May the One who calmed the sea calm the storms which arise in the hearts of Men. Amen.

In Awesome Wonder

When you’re but a wee child, everything is new, mysterious, and wonderful. Nothing is mundane or ordinary. The eyes of a child can see the beauty and the tragedy in all things, regardless of what they are, and respond in awe. We all know this to be true, else phrases like “childlike wonder” wouldn’t exist. I suppose it’s a function of inexperience, of naivete, of innocence. Whatever it is, it’s, well, wonderful.

But children grow up. As we age, we seem to lose our senses of wonder and amazement. (If you don’t believe me, try to impress someone.) Adults think we’ve seen it all; nothing is new under the sun. We stop seeing some things entirely, letting our minds fill in the scenery around us — or at least I hope I’m not the only one who hears “a couple of years” every time I ask “How long has that been there.” Things fade into the background, become routine, and cease to make us gasp in amazement.

I wonder sometimes if that’s why worship is unattractive.

People leave the church, stop coming to worship, all the time. It’s currently estimated that around 70% (70!) of young adults who were raised in church no longer attend services. I can’t speak for all 70%, but I’m willing to bet that for a great many of them, worship became routine. Every week at the same time they gathered in the same place to sing the same songs, say the same prayers, hear the same sermons, eat the same bread and drink the same wine. It became boring, dull, and predictable. They never encountered a dynamic, living God, an all-powerful, all-knowing, ever-present deity who did wild and wonderful things. The Savior of the Universe never did anything exciting, anything requiring imagination and demanding awe.

Recent trends in theology haven’t helped that. Instead of maintaining an emphasis on the mystical and the Other, we’ve focused on concrete rationalism. Apologetics is of inestimable value, don’t get me wrong, but when our corporate worship feels more like a lecture hall than a temple, we’ve misplaced our priorities. It’s true we must make an appeal to the mind, demonstrating a logically consistent and coherent faith.
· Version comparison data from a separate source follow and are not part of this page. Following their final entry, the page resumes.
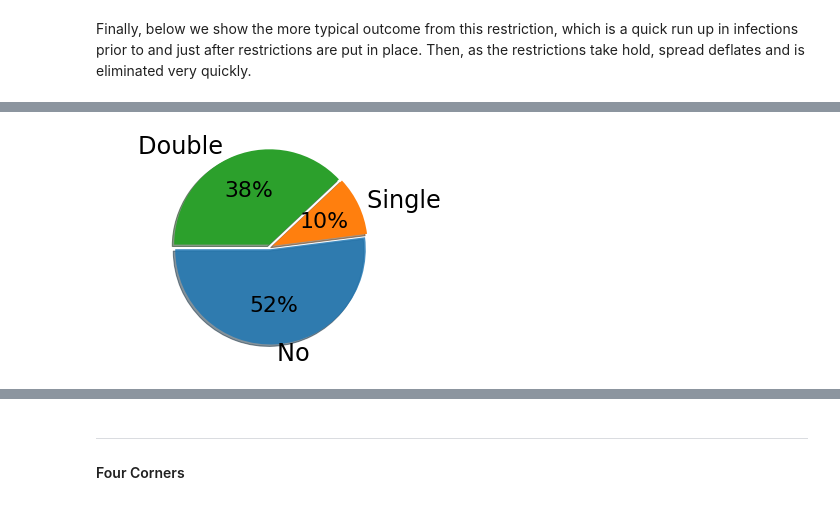
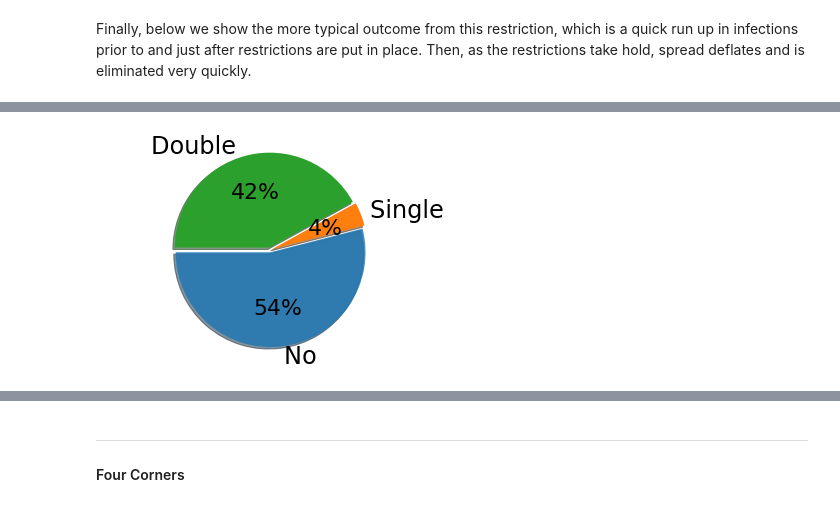
Before and after one commit to rjskene/rknotdocs, a Jupyter notebook: docs/multi.ipynb, the cells around one changed output, grey strips where cells are left out. Saved outputs shown, nothing was run; the diff lists cells and outputs as text; code cells hidden in the pictures.

```diff
--- a/docs/multi.ipynb
+++ b/docs/multi.ipynb
@@ -1201,8 +1233,10 @@ import os
 from datetime import datetime as dt
 import numpy as np
 
+from rknot.notebook import *
+
 path = 'vids/multi'
-slug = 'carehome_async_restrict-pickled'
+slug = 'carehome_uncoord-pickled'
 file_ = os.path.join(path, 'sims', slug)
 sims = pickload(file_)
 
@@ -1210,23 +1244,23 @@ last_date = sorted([dt.strptime(date, '%Y-%m-%d') for date in sims.keys()])[-1]
 last_date = last_date.strftime('%Y-%m-%d')
 
 with np.errstate(divide='ignore', invalid='ignore'):
-    r_chno = [get_results(sim) for sim in sims[last_date]['sims']]
+    r_unco = [get_results(sim) for sim in sims[last_date]['sims']]
 
-    r_chno = np.vstack(r_chno)
-    m_chno = find_means(r_chno)
-    m_gt0_chno = find_means_seconly(r_chno, m_chno)
+    r_unco = np.vstack(r_unco)
+    m_unco = find_means(r_unco)
+    m_gt0_unco = find_means_seconly(r_unco, m_unco)
 
 headers = [
     r'Care Homes<br>Uncoordinated<br>$R_0$ > 0',
-    'Care Homes<br>25Max<br>$R_0$ > 0',
-    r'Care Homes<br>10Max<br>$R_0$ > 0'
+    r'Care Homes<br>$R_0$ > 0',
+    r'Care Homes<br>25Max<br>$R_0$ > 0'
 ]
 
-args = [m_gt0_chno, m_gt0_ch25, m_gt0_ch10]
+args = [m_gt0_unco, m_gt0_ch25, m_gt0_ch]
 sizes = [
-    (find_seconly(r_chno).shape[0], r_chno.shape[0]),
+    (find_seconly(r_unco).shape[0], r_unco.shape[0]),
     (find_seconly(r_ch25).shape[0], r_ch25.shape[0]),
-    (find_seconly(r_ch10).shape[0], r_ch10.shape[0])
+    (find_seconly(r_ch).shape[0], r_ch.shape[0]),
 ]
 display(HTML(curve_table(headers, args, sizes)))
 # %% [output]
@@ -1253,13 +1293,13 @@ curvehist([r_chno[:,2], r_ch25[:,2]], title=title, which='tot', widths=[.95, .8,
 # %%
 uncosims = sims[last_date]['sims']
-westrng = np.arange(5)
-eastrng = np.arange(5, 12)
-id_groups = [westids, eastids]
+westrng = np.arange(6)
+eastrng = np.arange(6, 12)
+id_groups = [westrng, eastrng]
 
 sstack = statestack(uncosims, id_groups)
 peakset = peak_analysis(sstack)
 savepath = peakpie(peakset, path, slug)
 # %% [output]
-[figure, old version]
+[figure, new version]
 # %%
 from IPython.core.display import display, HTML
```
Also changed, not shown: parts of 35 cells of this notebook, 28 other files.
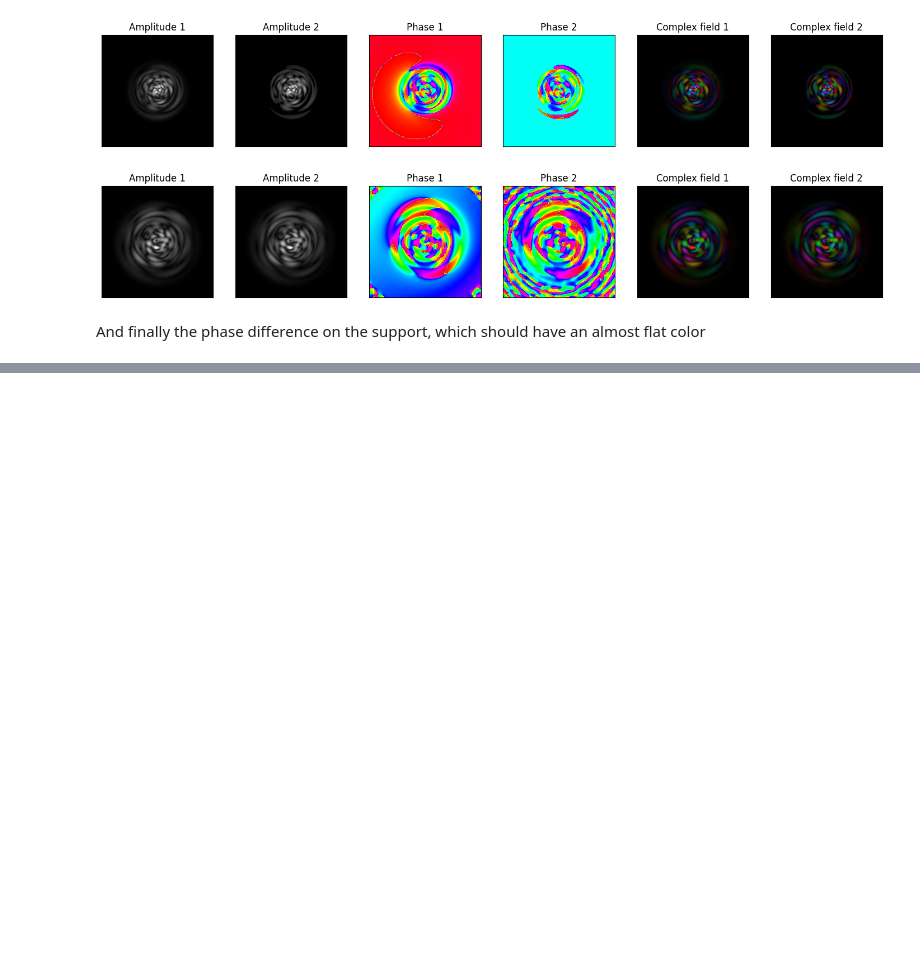
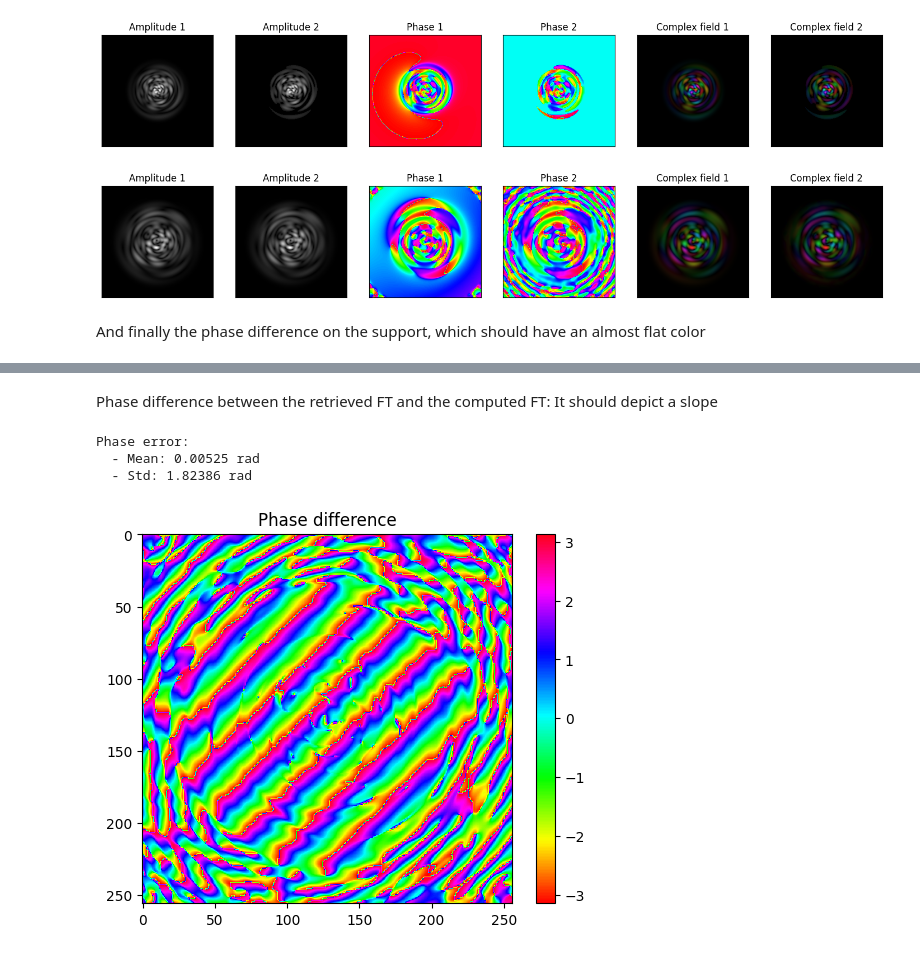
Before and after one commit to jysru/Speckle-Retrieval, a Jupyter notebook: notebooks/check_shift.ipynb, the cells around one changed output, grey strips where cells are left out. Drawn from its saved outputs; the diff is of its cells as text; code cells hidden in the pictures; blank space fills up the shorter version.

```diff
--- a/notebooks/check_shift.ipynb
+++ b/notebooks/check_shift.ipynb
@@ -188,0 +136,9 @@ plt.imshow(phi_diff, cmap='hsv')
+# %% [markdown]
+Phase difference between the retrieved FT and the computed FT: It should depict a slope
+# %%
+speckleret.plots.phase_difference(ft_hat, ft_field)
+# %% [output]
+Phase error:
+  - Mean: 0.00525 rad
+  - Std: 1.82386 rad
+[figure, added]
```
Also changed, not shown: parts of 48 cells of this notebook.
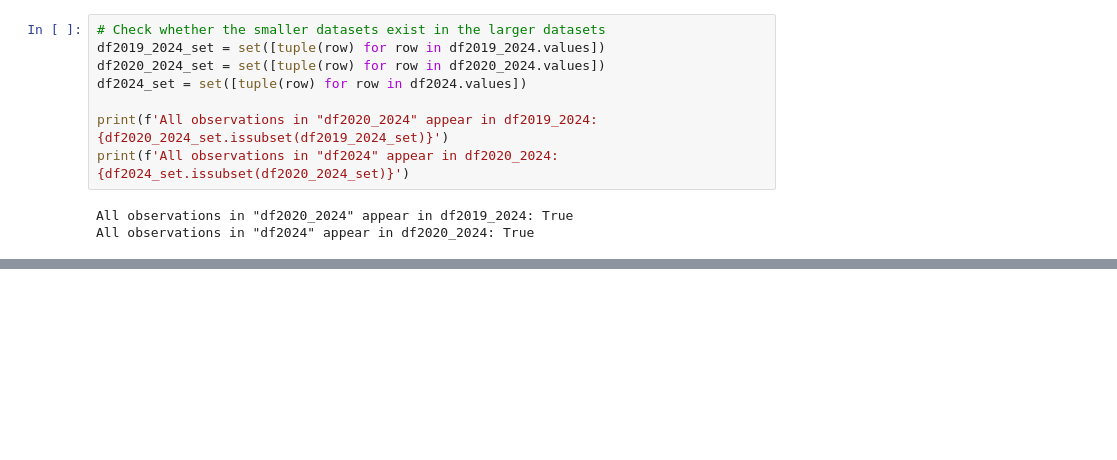
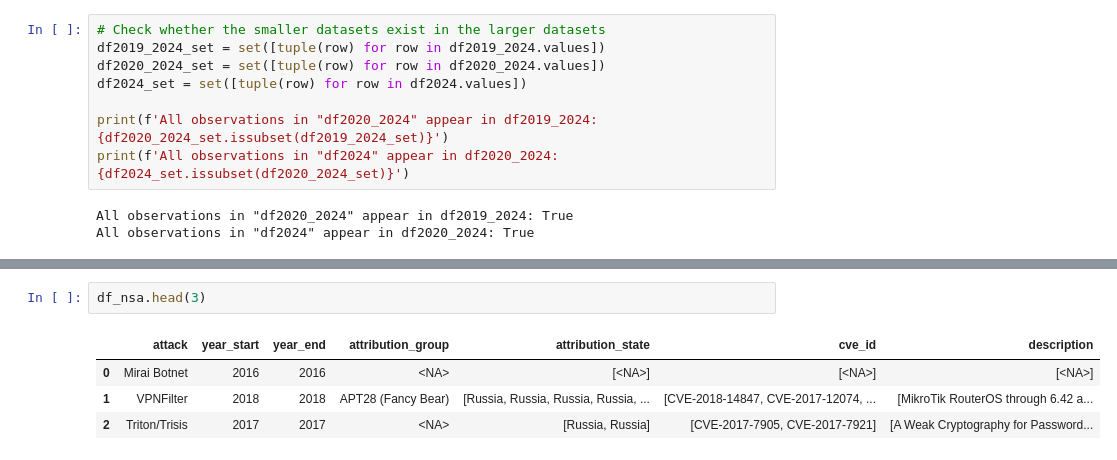
Before and after one commit to JBrocklyAnderson/practice-project, a Jupyter notebook: notebooks/Known_IoT_Attacks.ipynb, the cells around one changed output, grey strips where cells are left out. Cells and saved outputs as stored; diff of their text form; blank space fills up the shorter version.

Commit message:
Update Known_IoT_Attacks Notebook

```diff
--- a/notebooks/Known_IoT_Attacks.ipynb
+++ b/notebooks/Known_IoT_Attacks.ipynb
@@ -303,0 +347,7 @@ df_nsa = {
+# %%
+df_nsa.head(3)
+# %% [output]
+|  | attack | year_start | year_end | attribution_group | attribution_state | cve_id | description |
+| 0 | Mirai Botnet | 2016 | 2016 | <NA> | [<NA>] | [<NA>] | [<NA>] |
+| 1 | VPNFilter | 2018 | 2018 | APT28 (Fancy Bear) | [Russia, Russia, Russia, Russia, ... | [CVE-2018-14847, CVE-2017-12074, ... | [MikroTik RouterOS through 6.42 a... |
+| 2 | Triton/Trisis | 2017 | 2017 | <NA> | [Russia, Russia] | [CVE-2017-7905, CVE-2017-7921] | [A Weak Cryptography for Password... |
```
Also changed, not shown: parts of 18 cells of this notebook.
But aren’t we commanded to worship with heart, body, and soul as well? Does the body worship if it never has to do anything to participate in the service? Is the heart moved by data alone? Can a soul be impacted without the mysterious and the numinous?

Liturgical, “high church” worship leaves more room for mystery, true, but I believe it can and should be a part of any worship style. No matter the denomination or the order of service, the worshiper should experience a sense of awe, of wonder. The architecture of the building plays a part in this, as does the decor. The music can help, the prayers can help, the sermon can help. A proper celebration of the sacraments is one of the biggest contributing factors; who can truly grasp the provision of God’s grace through material things and not come away with a sense of wonder?

All of these things, though, should be presentations of the gospel of Jesus Christ. Songs, prayers, sacraments, and sermons all should point us to the crucified and risen Lord — and if they fail to do so, they can’t properly be termed Christian. Without the gospel, there is no worship. Without the gospel, there is no church.

Without the gospel, there is no mystery.

For what can be more mysterious than a God who was dead and yet lives? Than a God who put on flesh and became a perfect man while remaining fully divine? Than a God who loves us enough to do that? Than a single God existing in three Persons so He could do that?

Folks, that’s mysterious. And the proper response to mystery is wonder. Wonder, amazement, a sense of Something Beyond, something incomprehensible and fantastic and awesome. That’s who God is. And if we realize that’s the God we worship, then our praise will never be dull or routine again. Each Lord’s Day will have its own wonderment, its own special feeling of divinity. It will be something we yearn for, a thing longed for and sought after, a thing so different from the mundanity of life it arrests our senses, demands the fullness of body, mind, heart, and soul, and never permits us to simply sit idle and fill in the gaps by rote memory.

It will be something wonderful.